According to new University of California San Diego research, personalization through curated product recommendations is one of the biggest marketing trends in the online shopping industry; however, it can change whether people buy a product they were considering.
Uma R. Karmarkar, assistant professor at the UC San Diego Rady School of Management and School of Global Policy and Strategy, discovered that displaying items from the same category as the target product, such as a board game paired with other board games, increases the likelihood of a target product being purchased. Consumers, on the other hand, are less likely to purchase the target product if it is displayed alongside products from different categories, such as a board game displayed alongside kitchen knives.
The study used eye-tracking – a sensor technology that can detect where a person is looking – to investigate how different types of displays influenced visual attention. Participants in the study spent the same amount of time looking at their target product when it was paired with similar items or with items from different categories; however, shoppers spent more time looking at the mismatched products, despite the fact that they were only supposed to be there “for display.”
When the information is mismatched, the scope of the decision changes. A mismatched display is comparable to shopping in a larger store. You may be interested in a featured board game, but if you can see other products to purchase, this board game may not be the first type of purchase you want to make. The mismatched items draw extra attention and compete with the category you were thinking about.Uma R. Karmarkar
“What’s surprising is that when I asked people how much they liked the target products, their preferences didn’t change across display settings,” Karmarkar explained. “The findings show that it is not so much about how much you like or dislike the item you’re looking at as it is about your purchasing process. The display items around the target product do not appear to change how much attention you pay to it, but they can influence your decision to buy it or not.”
According to Karmarkar, who has PhDs in both consumer behavior and neuroscience, the findings suggest that seeing similar options on the page reinforces the idea to consumers that they’re making the right kind of decision by purchasing an item that fits the category on display.
“When the information is mismatched, the scope of the decision changes,” she explained. “A mismatched display is comparable to shopping in a larger store. You may be interested in a featured board game, but if you can see other products to purchase, this board game may not be the first type of purchase you want to make. The mismatched items draw extra attention and compete with the category you were thinking about.”

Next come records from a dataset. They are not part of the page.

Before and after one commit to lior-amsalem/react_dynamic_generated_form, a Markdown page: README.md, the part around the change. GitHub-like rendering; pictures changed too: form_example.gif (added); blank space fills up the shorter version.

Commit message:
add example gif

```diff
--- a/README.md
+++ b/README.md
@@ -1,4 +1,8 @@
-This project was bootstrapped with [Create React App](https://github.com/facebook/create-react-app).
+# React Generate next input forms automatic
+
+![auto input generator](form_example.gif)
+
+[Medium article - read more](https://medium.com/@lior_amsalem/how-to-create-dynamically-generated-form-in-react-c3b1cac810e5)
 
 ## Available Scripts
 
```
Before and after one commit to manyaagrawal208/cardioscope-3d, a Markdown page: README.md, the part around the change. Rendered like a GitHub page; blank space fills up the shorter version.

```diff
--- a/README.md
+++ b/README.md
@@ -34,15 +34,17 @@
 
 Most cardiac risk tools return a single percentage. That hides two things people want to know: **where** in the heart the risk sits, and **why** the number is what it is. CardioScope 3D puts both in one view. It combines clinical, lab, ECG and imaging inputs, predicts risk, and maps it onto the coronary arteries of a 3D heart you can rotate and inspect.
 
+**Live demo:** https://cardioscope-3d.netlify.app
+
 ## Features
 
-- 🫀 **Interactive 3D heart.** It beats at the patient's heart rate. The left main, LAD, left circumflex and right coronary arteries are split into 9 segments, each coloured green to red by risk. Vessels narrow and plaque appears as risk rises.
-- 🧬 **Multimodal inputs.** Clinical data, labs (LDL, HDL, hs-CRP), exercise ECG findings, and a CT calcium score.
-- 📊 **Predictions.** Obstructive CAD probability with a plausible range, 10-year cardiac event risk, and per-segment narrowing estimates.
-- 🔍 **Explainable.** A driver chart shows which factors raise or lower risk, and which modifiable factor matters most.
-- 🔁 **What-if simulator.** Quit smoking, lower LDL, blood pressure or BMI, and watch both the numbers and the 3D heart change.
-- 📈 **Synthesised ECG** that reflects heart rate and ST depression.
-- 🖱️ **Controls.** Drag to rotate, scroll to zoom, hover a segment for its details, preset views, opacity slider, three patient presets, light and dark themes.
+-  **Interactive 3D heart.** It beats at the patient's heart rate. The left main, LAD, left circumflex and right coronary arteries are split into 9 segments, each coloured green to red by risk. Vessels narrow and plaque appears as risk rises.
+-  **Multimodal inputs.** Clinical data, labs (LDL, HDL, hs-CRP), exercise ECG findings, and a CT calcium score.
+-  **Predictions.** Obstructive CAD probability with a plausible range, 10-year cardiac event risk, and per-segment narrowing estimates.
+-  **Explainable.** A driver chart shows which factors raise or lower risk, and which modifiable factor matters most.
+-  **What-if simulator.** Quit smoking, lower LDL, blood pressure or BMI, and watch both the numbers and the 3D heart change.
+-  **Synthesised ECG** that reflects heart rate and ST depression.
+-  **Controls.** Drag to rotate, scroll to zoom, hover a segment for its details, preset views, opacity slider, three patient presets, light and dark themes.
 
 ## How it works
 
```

The study, which will be published in Frontiers in Neuroscience, included 58 participants ranging in age from 18 to 40, who had to make 36 online purchases for real products using real money. The findings demonstrating differences in purchase rates replicate a series of studies published by Karmarkar in 2017. She was able to measure which parts of the display were attracting more or less attention in the new study. Furthermore, the upcoming paper demonstrates that matched displays increase purchase rates even when they include more attention-grabbing information, such as price details.
Karmarkar spoke with industry experts about product recommendation systems, which influenced her approach to these questions. Recommender algorithms can be designed in a variety of ways to meet the needs of various retailers. When retailers use cross-promotion tactics based on prior customer behavior or inventory that needs to be sold quickly, products can be displayed with “mismatched” displays.
Karmarkar frequently uses a board game example based on a real-life experience she had while shopping online in October.
“I was browsing games like ‘Bananagrams,’ and when I reloaded the product page, a display of Halloween costumes appeared,” she explained. “Based on my search history, the store most likely assumed I had a family. So, while they obviously wanted me to buy the game, they also knew they had an active shopper who might be interested in the Halloween costumes that needed to be sold by the end of the month. It appears to be a win-win situation, but our research suggests that creating this mismatched situation may have reduced the likelihood that I would add the game to my cart.”
While the study is useful for online retailers to understand the benefits of showing same-category options on a specific product page, the research is also beneficial to consumers.
“This demonstrates how external forces shape our decisions in ways we may not recognize,” she said. “If a shopper is looking for something specific, they are more likely to pay attention to recommender displays. When people are simply ‘browsing stuff online,’ however, different page designs can result in different patterns of attention. Store displays can influence what we buy, even if they don’t influence what we like.”